The Cinema has been a real favorite in the South End, and it has survived despite the lousy economy. About a year ago, I learned that the cinema had grown from a one screen operation into a three screen operation without obtaining the proper permits or making the required updates for public safety as required by the Seattle Fire and Building Codes. As with any business, a change in use of all or a portion of a building may trigger additional safety requirements depending on the extent and nature of the change. In this case, when the Cinema increased their capacity and expanded to three screens, they were required by the fire code to install sprinklers. But this vital safety improvement was never done.

The City’s Department of Planning and Development, as well as the Seattle Fire Department, set up a plan that the owner/operator could follow to keep the Cinema open. We granted the Cinema two temporary use permits, and worked with Paul Doyle to allow the Cinema to stay open as a three screen movie house while he worked on getting the necessary permits to bring the cinema up to code. Unfortunately, he did not follow up with the City to get those permits.

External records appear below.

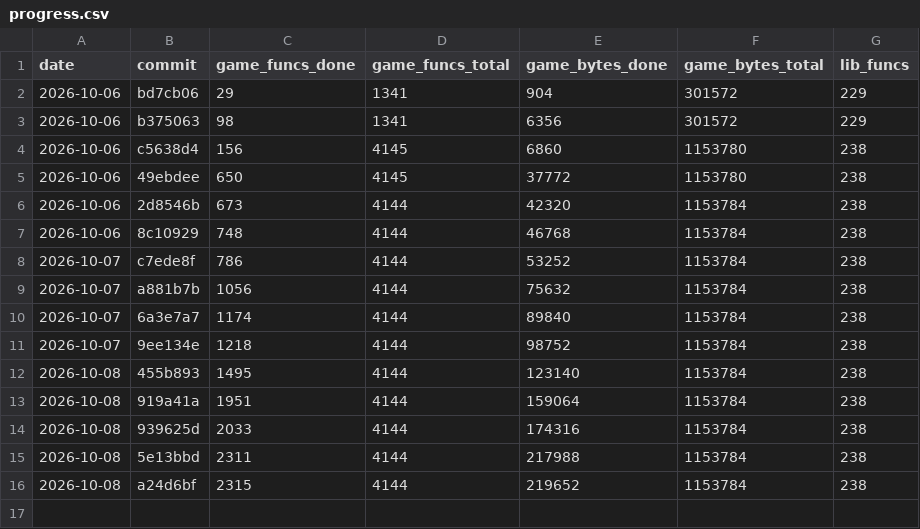
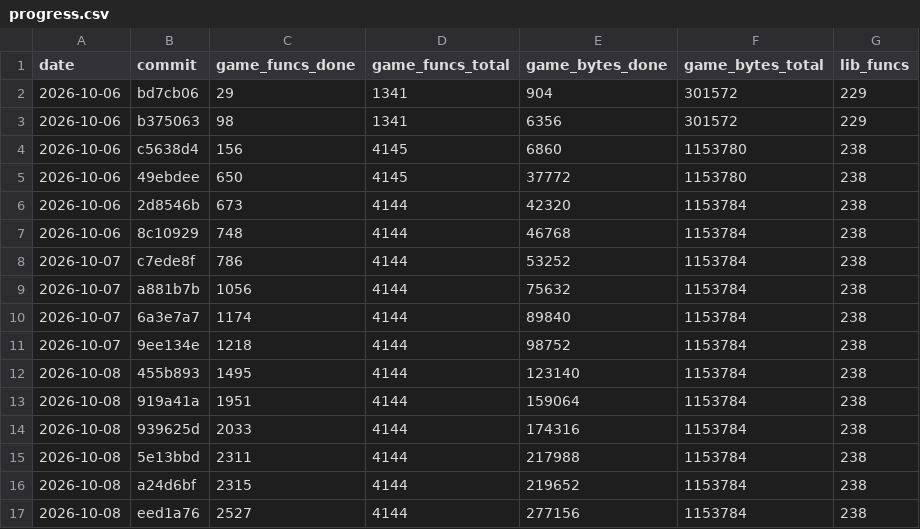
Before and after one commit to maurizi/ff9-decomp, a CSV file: docs/progress.csv, drawn as a sheet; the diff names each change by its address in the sheet, - before the commit and + after, or states it on an @@ line.

```diff
--- a/docs/progress.csv
+++ b/docs/progress.csv
+row 17: 2026-10-08 | eed1a76 | 2527 | 4144 | 277156 | 1153784 | 238
```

Some have asked why an old building in a historic neighborhood cannot just be exempted from public safety and code requirements. The building, an old Masonic hall, is a contributing historic structure in the Columbia City Landmark District; however, that designation does not exempt the building from public safety requirements and does not prohibit the alteration of the interior to install sprinklers. We have all heard about tragedies in large buildings that lacked adequate fire protection, and we cannot close our eyes to these important public safety concerns.

I want the Columbia City Cinema to remain a vital part of our great neighborhood, and so does the City. We have worked with owner Paul Doyle to try to achieve that goal. We all share our concern for public safety and the love of movies shown close to home, and hope that he will work with us to bring the cinema up to code.

Response from Paul Doyle:

It’s unfortunate the city is attempting to absolve itself from responsibility or leadership in the matter of the Cinema, by attempting to discredit me. The [above] letter blindsided me and went out to the public while I thought I was in negotiation with the City for an extension for enough time to finance the sprinklers. The letter is the usual unthinking, self-serving city response and contains several inaccuracies.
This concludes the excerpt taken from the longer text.